_SUPPLIED RECORDS_
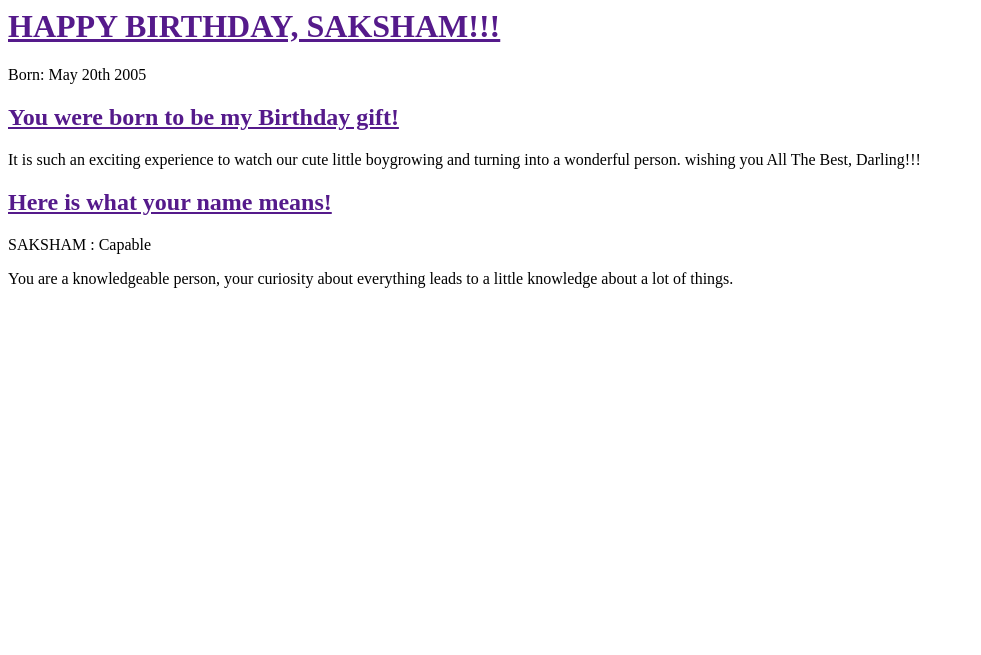
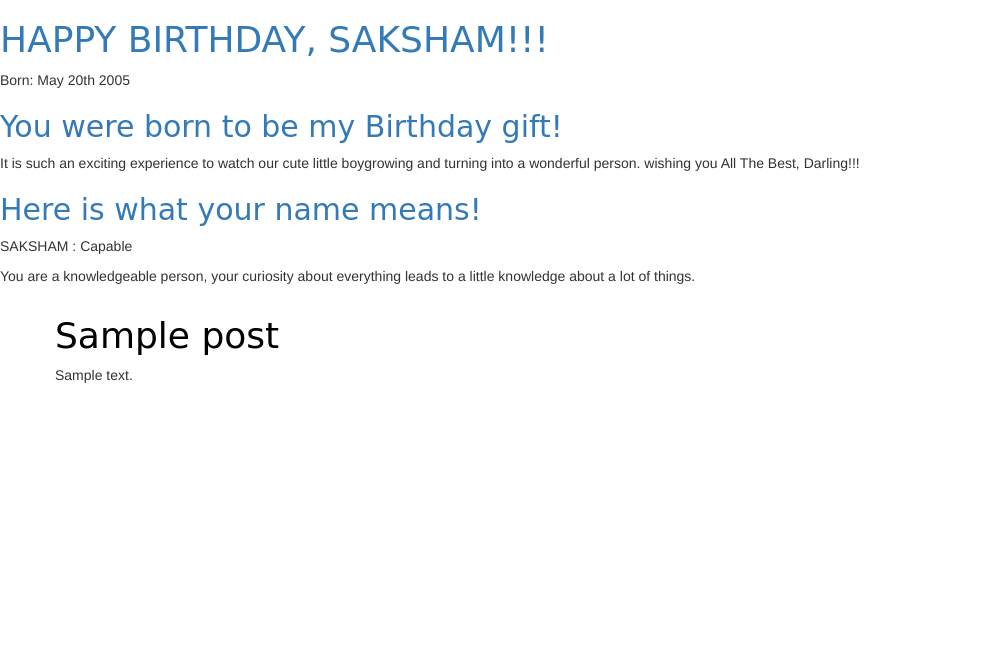
Before and after one commit to Geetanjali-S/AppleOfMyEye, a Django app: template blog/templates/blog/post_list.html in a window 1280 px wide. Shown: the top 655 px of the page, without its empty margins (0-981 px from the left). Run offline with Django 3.2, Linux system fonts and the light colour scheme; the template is opened without the code that fills it: values that come from a table or form of the project are taken from there, others are empty; tables that the repository leaves empty hold one stand-in row (values such as "Sample post"); some libraries are stand-ins or nearby versions.

Commit message:
Css Added

```diff
--- /dev/null
+++ b/blog/static/css/blog.css
@@ -0,0 +1,46 @@
+.page-header {
+    background-color: #ff9400;
+    margin-top: 0;
+    padding: 20px 20px 20px 40px;
+}
+
+.page-header h1, .page-header h1 a, .page-header h1 a:visited, .page-header h1 a:active {
+    color: #ffffff;
+    font-size: 36pt;
+    text-decoration: none;
+}
+
+.content {
+    margin-left: 40px;
+}
+
+h1, h2, h3, h4 {
+    font-family: 'Lobster', cursive;
+}
+
+.date {
+    color: #828282;
+}
+
+.save {
+    float: right;
+}
+
+.post-form textarea, .post-form input {
+    width: 100%;
+}
+
+.top-menu, .top-menu:hover, .top-menu:visited {
+    color: #ffffff;
+    float: right;
+    font-size: 26pt;
+    margin-right: 20px;
+}
+
+.post {
+    margin-bottom: 70px;
+}
+
+.post h1 a, .post h1 a:visited {
+    color: #000000;
+}
--- a/blog/templates/blog/post_list.html
+++ b/blog/templates/blog/post_list.html
@@ -1,10 +1,16 @@
+{% load staticfiles %}
 <html>
     <head>
+        <link rel="stylesheet" href="//maxcdn.bootstrapcdn.com/bootstrap/3.2.0/css/bootstrap.min.css">
+        <link rel="stylesheet" href="//maxcdn.bootstrapcdn.com/bootstrap/3.2.0/css/bootstrap-theme.min.css">
+        <link rel="stylesheet" href="{% static 'css/blog.css' %}">
         <title>Apple of my Eye</title>
     </head>
     <body>
+
         <div>
             <h1><a href="">HAPPY BIRTHDAY, SAKSHAM!!!</a></h1>
+
         </div>
 
         <div>
@@ -18,5 +24,18 @@
             <p>SAKSHAM : Capable</p>
             <p>You are a knowledgeable person, your curiosity about everything leads to a little knowledge about a lot of things.</p>
         </div>
+        <div class="content container">
+    <div class="row">
+        <div class="col-md-8">
+            {% for post in posts %}
+                <div class="post">
+
+                    <h1><a href="">{{ post.title }}</a></h1>
+                    <p>{{ post.text|linebreaksbr }}</p>
+                </div>
+            {% endfor %}
+        </div>
+    </div>
+</div>
     </body>
 </html>
--- a/blog/views.py
+++ b/blog/views.py
@@ -1,5 +1,7 @@
 from django.shortcuts import render
+from django.utils import timezone
+from .models import Post
 
-# Create your views here.
 def post_list(request):
-    return render(request, 'blog/post_list.html', {})
+    posts = Post.objects.filter(published_date__lte=timezone.now()).order_by('published_date')
+    return render(request, 'blog/post_list.html', {'posts': posts})
```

_WHAT THE TASK REQUIRES_
The answer should be a single number: how many lines of the entries hold "from".

_WRITTEN SOLUTION_
4